[Structured diff data]
════════════════
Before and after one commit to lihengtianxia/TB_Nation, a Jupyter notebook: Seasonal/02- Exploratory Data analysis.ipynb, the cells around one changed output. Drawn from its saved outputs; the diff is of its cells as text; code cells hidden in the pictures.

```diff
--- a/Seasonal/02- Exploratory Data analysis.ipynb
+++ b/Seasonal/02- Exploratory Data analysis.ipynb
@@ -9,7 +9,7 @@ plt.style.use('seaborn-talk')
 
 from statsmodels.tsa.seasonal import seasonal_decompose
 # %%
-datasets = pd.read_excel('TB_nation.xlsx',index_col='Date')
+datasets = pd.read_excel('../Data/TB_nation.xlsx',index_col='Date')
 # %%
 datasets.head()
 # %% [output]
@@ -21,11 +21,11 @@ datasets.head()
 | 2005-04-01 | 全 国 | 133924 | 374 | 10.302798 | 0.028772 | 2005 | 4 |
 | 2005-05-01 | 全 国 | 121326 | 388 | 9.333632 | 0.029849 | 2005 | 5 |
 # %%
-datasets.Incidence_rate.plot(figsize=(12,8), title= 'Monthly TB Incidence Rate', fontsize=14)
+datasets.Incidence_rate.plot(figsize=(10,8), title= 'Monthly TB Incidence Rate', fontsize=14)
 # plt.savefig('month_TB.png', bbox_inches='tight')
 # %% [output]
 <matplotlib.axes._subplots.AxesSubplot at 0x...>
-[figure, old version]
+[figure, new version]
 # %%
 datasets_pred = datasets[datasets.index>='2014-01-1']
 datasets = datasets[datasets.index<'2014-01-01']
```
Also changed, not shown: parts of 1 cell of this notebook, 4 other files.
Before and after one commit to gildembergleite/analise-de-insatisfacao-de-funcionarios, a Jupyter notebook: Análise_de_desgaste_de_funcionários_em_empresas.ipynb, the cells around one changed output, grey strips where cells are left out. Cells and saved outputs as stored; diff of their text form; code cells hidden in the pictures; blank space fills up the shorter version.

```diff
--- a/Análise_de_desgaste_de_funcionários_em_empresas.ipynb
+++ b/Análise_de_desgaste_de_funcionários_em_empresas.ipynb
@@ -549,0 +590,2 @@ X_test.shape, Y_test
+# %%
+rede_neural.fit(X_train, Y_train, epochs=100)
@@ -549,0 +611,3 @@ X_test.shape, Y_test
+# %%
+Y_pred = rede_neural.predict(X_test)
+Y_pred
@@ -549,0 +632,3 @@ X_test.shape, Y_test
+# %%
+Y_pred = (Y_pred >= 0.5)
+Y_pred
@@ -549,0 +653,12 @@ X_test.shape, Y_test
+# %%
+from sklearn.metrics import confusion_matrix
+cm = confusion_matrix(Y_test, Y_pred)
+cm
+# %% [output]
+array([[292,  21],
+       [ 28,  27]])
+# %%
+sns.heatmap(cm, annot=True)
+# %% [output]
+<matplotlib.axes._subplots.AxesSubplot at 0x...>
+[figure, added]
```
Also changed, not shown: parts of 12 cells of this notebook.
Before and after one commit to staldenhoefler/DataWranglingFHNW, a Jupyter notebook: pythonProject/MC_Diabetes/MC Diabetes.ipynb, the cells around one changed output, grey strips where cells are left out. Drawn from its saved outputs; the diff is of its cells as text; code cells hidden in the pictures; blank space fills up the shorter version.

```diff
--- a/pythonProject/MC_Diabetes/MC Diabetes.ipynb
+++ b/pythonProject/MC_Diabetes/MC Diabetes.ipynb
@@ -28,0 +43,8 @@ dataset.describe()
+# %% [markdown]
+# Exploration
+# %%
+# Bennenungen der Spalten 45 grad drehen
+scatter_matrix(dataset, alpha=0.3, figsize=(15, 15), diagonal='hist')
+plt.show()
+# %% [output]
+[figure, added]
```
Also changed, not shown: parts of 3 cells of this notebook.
════════════════
Task item
Gather all lines of the records that include the word "cells".

Response area
Before and after one commit to lihengtianxia/TB_Nation, a Jupyter notebook: Seasonal/02- Exploratory Data analysis.ipynb, the cells around one changed output. Drawn from its saved outputs; the diff is of its cells as text; code cells hidden in the pictures.
Before and after one commit to gildembergleite/analise-de-insatisfacao-de-funcionarios, a Jupyter notebook: Análise_de_desgaste_de_funcionários_em_empresas.ipynb, the cells around one changed output, grey strips where cells are left out. Cells and saved outputs as stored; diff of their text form; code cells hidden in the pictures; blank space fills up the shorter version.
Also changed, not shown: parts of 12 cells of this notebook.
Before and after one commit to staldenhoefler/DataWranglingFHNW, a Jupyter notebook: pythonProject/MC_Diabetes/MC Diabetes.ipynb, the cells around one changed output, grey strips where cells are left out. Drawn from its saved outputs; the diff is of its cells as text; code cells hidden in the pictures; blank space fills up the shorter version.
Also changed, not shown: parts of 3 cells of this notebook.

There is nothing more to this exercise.